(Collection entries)
——

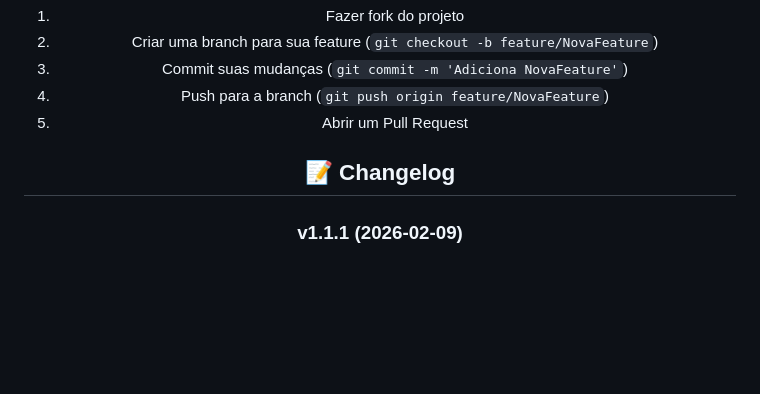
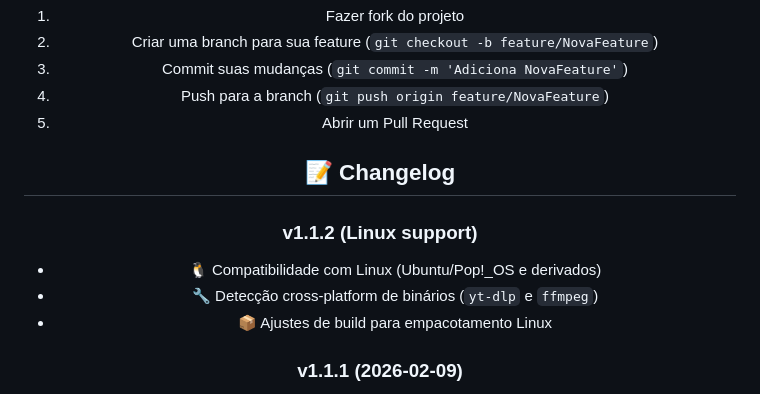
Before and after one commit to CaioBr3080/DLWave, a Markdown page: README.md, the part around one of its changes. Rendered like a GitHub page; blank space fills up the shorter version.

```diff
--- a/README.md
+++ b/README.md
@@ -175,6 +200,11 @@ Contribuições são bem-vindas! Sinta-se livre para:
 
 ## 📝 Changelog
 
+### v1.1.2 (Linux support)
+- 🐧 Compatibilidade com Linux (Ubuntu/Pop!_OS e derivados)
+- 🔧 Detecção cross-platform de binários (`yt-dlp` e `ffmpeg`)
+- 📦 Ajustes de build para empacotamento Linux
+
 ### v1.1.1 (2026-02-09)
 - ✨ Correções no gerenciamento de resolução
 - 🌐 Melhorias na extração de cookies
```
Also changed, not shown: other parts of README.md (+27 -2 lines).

——

▶ What you are asked to do:
Retype the records exactly, but skip the pictures.

▶ Answer to this task:
Before and after one commit to CaioBr3080/DLWave, a Markdown page: README.md, the part around one of its changes. Rendered like a GitHub page; blank space fills up the shorter version.

```diff
--- a/README.md
+++ b/README.md
@@ -175,6 +200,11 @@ Contribuições são bem-vindas! Sinta-se livre para:
 
 ## 📝 Changelog
 
+### v1.1.2 (Linux support)
+- 🐧 Compatibilidade com Linux (Ubuntu/Pop!_OS e derivados)
+- 🔧 Detecção cross-platform de binários (`yt-dlp` e `ffmpeg`)
+- 📦 Ajustes de build para empacotamento Linux
+
 ### v1.1.1 (2026-02-09)
 - ✨ Correções no gerenciamento de resolução
 - 🌐 Melhorias na extração de cookies
```
Also changed, not shown: other parts of README.md (+27 -2 lines).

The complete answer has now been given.